(GIVEN INFORMATION Opens)

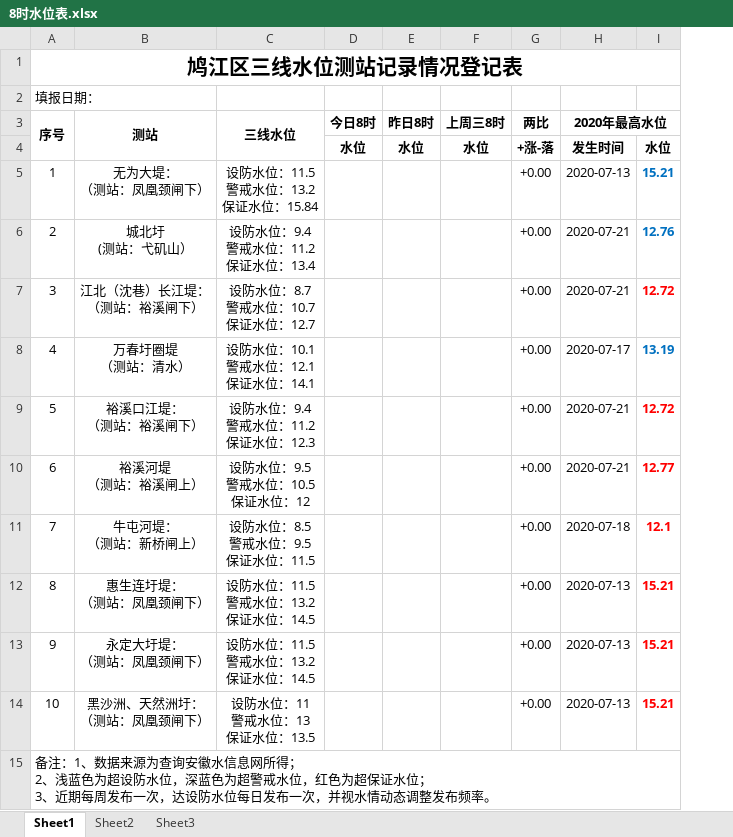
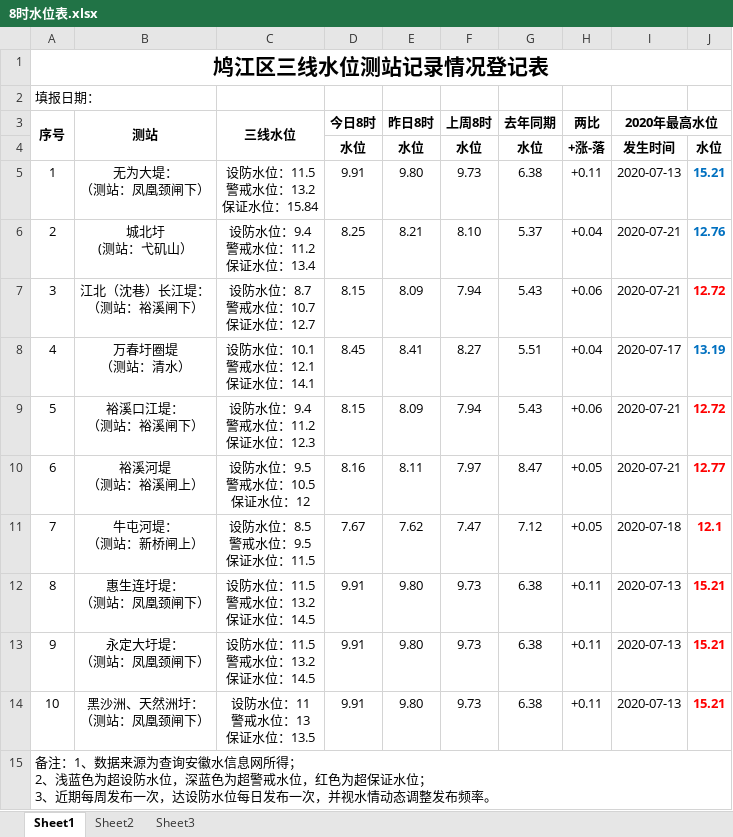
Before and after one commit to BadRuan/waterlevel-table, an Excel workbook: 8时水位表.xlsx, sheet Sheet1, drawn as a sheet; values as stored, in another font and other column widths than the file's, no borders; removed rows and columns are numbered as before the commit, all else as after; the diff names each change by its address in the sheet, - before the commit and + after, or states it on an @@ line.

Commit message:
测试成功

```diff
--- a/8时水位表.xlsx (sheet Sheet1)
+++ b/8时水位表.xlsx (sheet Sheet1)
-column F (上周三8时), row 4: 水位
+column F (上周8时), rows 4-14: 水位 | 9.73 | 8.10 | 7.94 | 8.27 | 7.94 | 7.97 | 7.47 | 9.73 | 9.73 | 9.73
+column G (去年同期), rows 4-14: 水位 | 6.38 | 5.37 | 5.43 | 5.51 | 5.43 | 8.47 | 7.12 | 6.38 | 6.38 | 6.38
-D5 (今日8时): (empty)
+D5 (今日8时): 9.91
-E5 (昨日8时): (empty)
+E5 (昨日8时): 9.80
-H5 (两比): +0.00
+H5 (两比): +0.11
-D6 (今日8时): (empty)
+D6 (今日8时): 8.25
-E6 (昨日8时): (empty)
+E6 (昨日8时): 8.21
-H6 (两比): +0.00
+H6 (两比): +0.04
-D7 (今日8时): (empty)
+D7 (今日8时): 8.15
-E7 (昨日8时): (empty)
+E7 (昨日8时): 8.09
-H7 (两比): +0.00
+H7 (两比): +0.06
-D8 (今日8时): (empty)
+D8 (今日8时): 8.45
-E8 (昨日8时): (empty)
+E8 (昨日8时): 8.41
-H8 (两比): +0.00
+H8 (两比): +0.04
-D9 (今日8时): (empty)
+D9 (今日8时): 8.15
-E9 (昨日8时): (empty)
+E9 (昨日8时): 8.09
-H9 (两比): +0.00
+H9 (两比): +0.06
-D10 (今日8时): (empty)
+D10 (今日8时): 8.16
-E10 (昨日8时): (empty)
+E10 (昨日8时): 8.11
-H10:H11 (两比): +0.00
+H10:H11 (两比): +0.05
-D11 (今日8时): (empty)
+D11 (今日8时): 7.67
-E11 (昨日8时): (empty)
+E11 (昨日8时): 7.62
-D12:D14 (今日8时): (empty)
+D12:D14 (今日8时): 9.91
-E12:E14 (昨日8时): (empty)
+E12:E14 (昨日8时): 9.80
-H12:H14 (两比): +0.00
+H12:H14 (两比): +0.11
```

(GIVEN INFORMATION Closes)

- **REQUIRED WORK**
Repeat every entry above precisely, leaving each picture out.

- **TASK OUTPUT**
Before and after one commit to BadRuan/waterlevel-table, an Excel workbook: 8时水位表.xlsx, sheet Sheet1, drawn as a sheet; values as stored, in another font and other column widths than the file's, no borders; removed rows and columns are numbered as before the commit, all else as after; the diff names each change by its address in the sheet, - before the commit and + after, or states it on an @@ line.

Commit message:
测试成功

```diff
--- a/8时水位表.xlsx (sheet Sheet1)
+++ b/8时水位表.xlsx (sheet Sheet1)
-column F (上周三8时), row 4: 水位
+column F (上周8时), rows 4-14: 水位 | 9.73 | 8.10 | 7.94 | 8.27 | 7.94 | 7.97 | 7.47 | 9.73 | 9.73 | 9.73
+column G (去年同期), rows 4-14: 水位 | 6.38 | 5.37 | 5.43 | 5.51 | 5.43 | 8.47 | 7.12 | 6.38 | 6.38 | 6.38
-D5 (今日8时): (empty)
+D5 (今日8时): 9.91
-E5 (昨日8时): (empty)
+E5 (昨日8时): 9.80
-H5 (两比): +0.00
+H5 (两比): +0.11
-D6 (今日8时): (empty)
+D6 (今日8时): 8.25
-E6 (昨日8时): (empty)
+E6 (昨日8时): 8.21
-H6 (两比): +0.00
+H6 (两比): +0.04
-D7 (今日8时): (empty)
+D7 (今日8时): 8.15
-E7 (昨日8时): (empty)
+E7 (昨日8时): 8.09
-H7 (两比): +0.00
+H7 (两比): +0.06
-D8 (今日8时): (empty)
+D8 (今日8时): 8.45
-E8 (昨日8时): (empty)
+E8 (昨日8时): 8.41
-H8 (两比): +0.00
+H8 (两比): +0.04
-D9 (今日8时): (empty)
+D9 (今日8时): 8.15
-E9 (昨日8时): (empty)
+E9 (昨日8时): 8.09
-H9 (两比): +0.00
+H9 (两比): +0.06
-D10 (今日8时): (empty)
+D10 (今日8时): 8.16
-E10 (昨日8时): (empty)
+E10 (昨日8时): 8.11
-H10:H11 (两比): +0.00
+H10:H11 (两比): +0.05
-D11 (今日8时): (empty)
+D11 (今日8时): 7.67
-E11 (昨日8时): (empty)
+E11 (昨日8时): 7.62
-D12:D14 (今日8时): (empty)
+D12:D14 (今日8时): 9.91
-E12:E14 (昨日8时): (empty)
+E12:E14 (昨日8时): 9.80
-H12:H14 (两比): +0.00
+H12:H14 (两比): +0.11
```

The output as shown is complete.